Write the listing below out again exactly, though only as far as the line with "Also changed, not shown: 2 other files.", which is included.

═══ Supplied material ═══

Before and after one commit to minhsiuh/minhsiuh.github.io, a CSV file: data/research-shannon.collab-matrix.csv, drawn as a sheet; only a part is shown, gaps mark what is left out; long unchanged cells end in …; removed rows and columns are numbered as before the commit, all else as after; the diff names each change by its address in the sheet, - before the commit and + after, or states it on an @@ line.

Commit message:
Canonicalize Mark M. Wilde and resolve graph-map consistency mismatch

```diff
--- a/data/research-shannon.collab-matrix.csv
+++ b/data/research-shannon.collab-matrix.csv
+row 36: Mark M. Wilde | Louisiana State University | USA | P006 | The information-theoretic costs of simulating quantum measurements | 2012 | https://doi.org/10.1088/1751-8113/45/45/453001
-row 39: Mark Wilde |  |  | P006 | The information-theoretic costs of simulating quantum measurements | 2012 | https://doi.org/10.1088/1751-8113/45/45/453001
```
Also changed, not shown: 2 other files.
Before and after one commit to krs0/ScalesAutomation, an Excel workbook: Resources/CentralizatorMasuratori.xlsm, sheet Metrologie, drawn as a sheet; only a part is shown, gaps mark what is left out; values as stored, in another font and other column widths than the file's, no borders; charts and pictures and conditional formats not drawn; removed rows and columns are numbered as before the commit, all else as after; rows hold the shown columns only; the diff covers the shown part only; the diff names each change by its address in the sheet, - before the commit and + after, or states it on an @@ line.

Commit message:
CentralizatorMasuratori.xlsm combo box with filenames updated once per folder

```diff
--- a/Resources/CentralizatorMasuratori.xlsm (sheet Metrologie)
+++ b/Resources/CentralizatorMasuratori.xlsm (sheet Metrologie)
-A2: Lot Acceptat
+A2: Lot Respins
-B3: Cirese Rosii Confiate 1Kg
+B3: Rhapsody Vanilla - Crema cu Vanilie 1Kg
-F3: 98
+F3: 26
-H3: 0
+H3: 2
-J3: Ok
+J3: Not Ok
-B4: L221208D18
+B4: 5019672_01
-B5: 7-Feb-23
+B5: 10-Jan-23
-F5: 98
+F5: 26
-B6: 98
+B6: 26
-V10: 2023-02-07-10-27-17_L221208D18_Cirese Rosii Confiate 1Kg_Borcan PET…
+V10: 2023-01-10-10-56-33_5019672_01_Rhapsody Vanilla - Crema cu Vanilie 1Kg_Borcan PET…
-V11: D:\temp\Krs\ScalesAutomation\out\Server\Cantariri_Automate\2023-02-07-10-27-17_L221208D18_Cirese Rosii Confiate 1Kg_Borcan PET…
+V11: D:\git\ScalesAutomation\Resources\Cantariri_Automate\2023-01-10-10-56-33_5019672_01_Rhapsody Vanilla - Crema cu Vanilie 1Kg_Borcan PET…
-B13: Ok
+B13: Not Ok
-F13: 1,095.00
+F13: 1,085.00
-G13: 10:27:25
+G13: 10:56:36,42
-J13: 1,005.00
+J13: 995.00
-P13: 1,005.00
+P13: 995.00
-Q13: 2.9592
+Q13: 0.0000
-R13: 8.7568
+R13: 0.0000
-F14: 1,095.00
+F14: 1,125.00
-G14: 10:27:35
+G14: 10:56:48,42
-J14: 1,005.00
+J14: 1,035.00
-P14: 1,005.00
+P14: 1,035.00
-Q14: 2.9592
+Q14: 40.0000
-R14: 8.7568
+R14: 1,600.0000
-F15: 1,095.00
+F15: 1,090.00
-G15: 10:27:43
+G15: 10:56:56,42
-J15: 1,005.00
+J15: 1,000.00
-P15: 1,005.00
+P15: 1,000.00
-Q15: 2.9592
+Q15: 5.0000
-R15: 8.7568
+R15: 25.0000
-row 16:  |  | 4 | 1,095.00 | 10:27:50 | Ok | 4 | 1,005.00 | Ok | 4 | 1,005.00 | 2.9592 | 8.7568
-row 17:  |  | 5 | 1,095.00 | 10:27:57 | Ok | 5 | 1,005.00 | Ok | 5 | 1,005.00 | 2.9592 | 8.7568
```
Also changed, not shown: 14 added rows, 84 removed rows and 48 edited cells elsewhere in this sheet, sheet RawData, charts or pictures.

═══

Task answer:
Before and after one commit to minhsiuh/minhsiuh.github.io, a CSV file: data/research-shannon.collab-matrix.csv, drawn as a sheet; only a part is shown, gaps mark what is left out; long unchanged cells end in …; removed rows and columns are numbered as before the commit, all else as after; the diff names each change by its address in the sheet, - before the commit and + after, or states it on an @@ line.

Commit message:
Canonicalize Mark M. Wilde and resolve graph-map consistency mismatch

```diff
--- a/data/research-shannon.collab-matrix.csv
+++ b/data/research-shannon.collab-matrix.csv
+row 36: Mark M. Wilde | Louisiana State University | USA | P006 | The information-theoretic costs of simulating quantum measurements | 2012 | https://doi.org/10.1088/1751-8113/45/45/453001
-row 39: Mark Wilde |  |  | P006 | The information-theoretic costs of simulating quantum measurements | 2012 | https://doi.org/10.1088/1751-8113/45/45/453001
```
Also changed, not shown: 2 other files.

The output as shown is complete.